┌──

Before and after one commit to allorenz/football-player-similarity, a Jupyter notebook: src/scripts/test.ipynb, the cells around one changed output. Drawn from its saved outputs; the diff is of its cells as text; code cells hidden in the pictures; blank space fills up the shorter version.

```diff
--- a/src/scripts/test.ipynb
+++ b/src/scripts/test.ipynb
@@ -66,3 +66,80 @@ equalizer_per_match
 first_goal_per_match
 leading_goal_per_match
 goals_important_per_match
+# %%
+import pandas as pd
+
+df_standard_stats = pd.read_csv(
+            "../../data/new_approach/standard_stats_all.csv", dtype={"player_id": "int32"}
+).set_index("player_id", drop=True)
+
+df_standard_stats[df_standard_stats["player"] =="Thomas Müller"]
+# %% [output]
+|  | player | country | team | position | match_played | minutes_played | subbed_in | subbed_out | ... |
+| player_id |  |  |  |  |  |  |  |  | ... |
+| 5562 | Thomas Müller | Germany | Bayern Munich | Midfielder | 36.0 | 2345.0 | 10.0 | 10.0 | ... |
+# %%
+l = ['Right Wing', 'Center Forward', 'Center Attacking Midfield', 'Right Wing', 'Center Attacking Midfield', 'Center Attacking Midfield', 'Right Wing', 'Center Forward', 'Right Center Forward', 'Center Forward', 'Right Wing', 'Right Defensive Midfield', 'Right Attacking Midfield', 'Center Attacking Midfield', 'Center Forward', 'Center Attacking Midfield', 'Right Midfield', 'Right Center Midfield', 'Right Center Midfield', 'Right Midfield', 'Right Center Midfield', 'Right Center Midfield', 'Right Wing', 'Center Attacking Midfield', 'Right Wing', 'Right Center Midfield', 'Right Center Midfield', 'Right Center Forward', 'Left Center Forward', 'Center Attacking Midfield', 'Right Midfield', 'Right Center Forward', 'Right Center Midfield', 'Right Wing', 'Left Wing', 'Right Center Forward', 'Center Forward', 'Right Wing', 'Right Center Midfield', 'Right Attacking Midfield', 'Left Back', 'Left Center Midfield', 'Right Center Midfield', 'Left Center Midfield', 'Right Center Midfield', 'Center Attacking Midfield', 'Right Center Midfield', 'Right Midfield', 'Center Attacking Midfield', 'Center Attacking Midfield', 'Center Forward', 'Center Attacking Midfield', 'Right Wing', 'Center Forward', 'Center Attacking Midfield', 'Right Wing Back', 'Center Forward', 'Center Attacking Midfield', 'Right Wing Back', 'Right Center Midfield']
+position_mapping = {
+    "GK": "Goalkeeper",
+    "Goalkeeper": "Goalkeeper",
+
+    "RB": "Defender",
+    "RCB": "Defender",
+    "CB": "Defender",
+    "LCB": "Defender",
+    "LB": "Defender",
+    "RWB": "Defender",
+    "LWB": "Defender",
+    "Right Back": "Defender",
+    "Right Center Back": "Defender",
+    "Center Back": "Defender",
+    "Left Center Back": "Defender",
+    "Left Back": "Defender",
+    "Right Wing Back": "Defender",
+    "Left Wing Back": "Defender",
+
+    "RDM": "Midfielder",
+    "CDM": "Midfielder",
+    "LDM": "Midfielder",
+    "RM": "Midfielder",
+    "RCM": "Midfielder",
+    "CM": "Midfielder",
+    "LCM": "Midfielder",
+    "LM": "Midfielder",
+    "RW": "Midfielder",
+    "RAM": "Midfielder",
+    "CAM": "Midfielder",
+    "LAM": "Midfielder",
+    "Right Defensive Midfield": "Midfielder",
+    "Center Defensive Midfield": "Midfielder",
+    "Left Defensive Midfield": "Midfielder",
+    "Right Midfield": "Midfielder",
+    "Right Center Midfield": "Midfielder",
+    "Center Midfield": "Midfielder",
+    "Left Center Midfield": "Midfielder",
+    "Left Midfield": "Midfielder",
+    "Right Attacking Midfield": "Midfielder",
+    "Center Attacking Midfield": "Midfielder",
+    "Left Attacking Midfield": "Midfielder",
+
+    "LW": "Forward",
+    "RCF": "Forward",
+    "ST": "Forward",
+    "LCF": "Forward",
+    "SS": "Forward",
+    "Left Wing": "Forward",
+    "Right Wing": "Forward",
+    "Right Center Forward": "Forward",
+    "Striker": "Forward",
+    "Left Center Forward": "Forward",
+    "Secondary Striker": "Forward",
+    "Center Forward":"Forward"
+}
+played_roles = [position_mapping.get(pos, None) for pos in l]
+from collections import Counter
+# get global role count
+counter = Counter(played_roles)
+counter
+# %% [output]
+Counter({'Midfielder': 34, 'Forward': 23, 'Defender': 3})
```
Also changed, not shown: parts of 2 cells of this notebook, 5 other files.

└──

REQUIREMENT: All of the records above are to be printed again exactly as they appear.

RESULT OF THE EXERCISE:
Before and after one commit to allorenz/football-player-similarity, a Jupyter notebook: src/scripts/test.ipynb, the cells around one changed output. Drawn from its saved outputs; the diff is of its cells as text; code cells hidden in the pictures; blank space fills up the shorter version.

```diff
--- a/src/scripts/test.ipynb
+++ b/src/scripts/test.ipynb
@@ -66,3 +66,80 @@ equalizer_per_match
 first_goal_per_match
 leading_goal_per_match
 goals_important_per_match
+# %%
+import pandas as pd
+
+df_standard_stats = pd.read_csv(
+            "../../data/new_approach/standard_stats_all.csv", dtype={"player_id": "int32"}
+).set_index("player_id", drop=True)
+
+df_standard_stats[df_standard_stats["player"] =="Thomas Müller"]
+# %% [output]
+|  | player | country | team | position | match_played | minutes_played | subbed_in | subbed_out | ... |
+| player_id |  |  |  |  |  |  |  |  | ... |
+| 5562 | Thomas Müller | Germany | Bayern Munich | Midfielder | 36.0 | 2345.0 | 10.0 | 10.0 | ... |
+# %%
+l = ['Right Wing', 'Center Forward', 'Center Attacking Midfield', 'Right Wing', 'Center Attacking Midfield', 'Center Attacking Midfield', 'Right Wing', 'Center Forward', 'Right Center Forward', 'Center Forward', 'Right Wing', 'Right Defensive Midfield', 'Right Attacking Midfield', 'Center Attacking Midfield', 'Center Forward', 'Center Attacking Midfield', 'Right Midfield', 'Right Center Midfield', 'Right Center Midfield', 'Right Midfield', 'Right Center Midfield', 'Right Center Midfield', 'Right Wing', 'Center Attacking Midfield', 'Right Wing', 'Right Center Midfield', 'Right Center Midfield', 'Right Center Forward', 'Left Center Forward', 'Center Attacking Midfield', 'Right Midfield', 'Right Center Forward', 'Right Center Midfield', 'Right Wing', 'Left Wing', 'Right Center Forward', 'Center Forward', 'Right Wing', 'Right Center Midfield', 'Right Attacking Midfield', 'Left Back', 'Left Center Midfield', 'Right Center Midfield', 'Left Center Midfield', 'Right Center Midfield', 'Center Attacking Midfield', 'Right Center Midfield', 'Right Midfield', 'Center Attacking Midfield', 'Center Attacking Midfield', 'Center Forward', 'Center Attacking Midfield', 'Right Wing', 'Center Forward', 'Center Attacking Midfield', 'Right Wing Back', 'Center Forward', 'Center Attacking Midfield', 'Right Wing Back', 'Right Center Midfield']
+position_mapping = {
+    "GK": "Goalkeeper",
+    "Goalkeeper": "Goalkeeper",
+
+    "RB": "Defender",
+    "RCB": "Defender",
+    "CB": "Defender",
+    "LCB": "Defender",
+    "LB": "Defender",
+    "RWB": "Defender",
+    "LWB": "Defender",
+    "Right Back": "Defender",
+    "Right Center Back": "Defender",
+    "Center Back": "Defender",
+    "Left Center Back": "Defender",
+    "Left Back": "Defender",
+    "Right Wing Back": "Defender",
+    "Left Wing Back": "Defender",
+
+    "RDM": "Midfielder",
+    "CDM": "Midfielder",
+    "LDM": "Midfielder",
+    "RM": "Midfielder",
+    "RCM": "Midfielder",
+    "CM": "Midfielder",
+    "LCM": "Midfielder",
+    "LM": "Midfielder",
+    "RW": "Midfielder",
+    "RAM": "Midfielder",
+    "CAM": "Midfielder",
+    "LAM": "Midfielder",
+    "Right Defensive Midfield": "Midfielder",
+    "Center Defensive Midfield": "Midfielder",
+    "Left Defensive Midfield": "Midfielder",
+    "Right Midfield": "Midfielder",
+    "Right Center Midfield": "Midfielder",
+    "Center Midfield": "Midfielder",
+    "Left Center Midfield": "Midfielder",
+    "Left Midfield": "Midfielder",
+    "Right Attacking Midfield": "Midfielder",
+    "Center Attacking Midfield": "Midfielder",
+    "Left Attacking Midfield": "Midfielder",
+
+    "LW": "Forward",
+    "RCF": "Forward",
+    "ST": "Forward",
+    "LCF": "Forward",
+    "SS": "Forward",
+    "Left Wing": "Forward",
+    "Right Wing": "Forward",
+    "Right Center Forward": "Forward",
+    "Striker": "Forward",
+    "Left Center Forward": "Forward",
+    "Secondary Striker": "Forward",
+    "Center Forward":"Forward"
+}
+played_roles = [position_mapping.get(pos, None) for pos in l]
+from collections import Counter
+# get global role count
+counter = Counter(played_roles)
+counter
+# %% [output]
+Counter({'Midfielder': 34, 'Forward': 23, 'Defender': 3})
```
Also changed, not shown: parts of 2 cells of this notebook, 5 other files.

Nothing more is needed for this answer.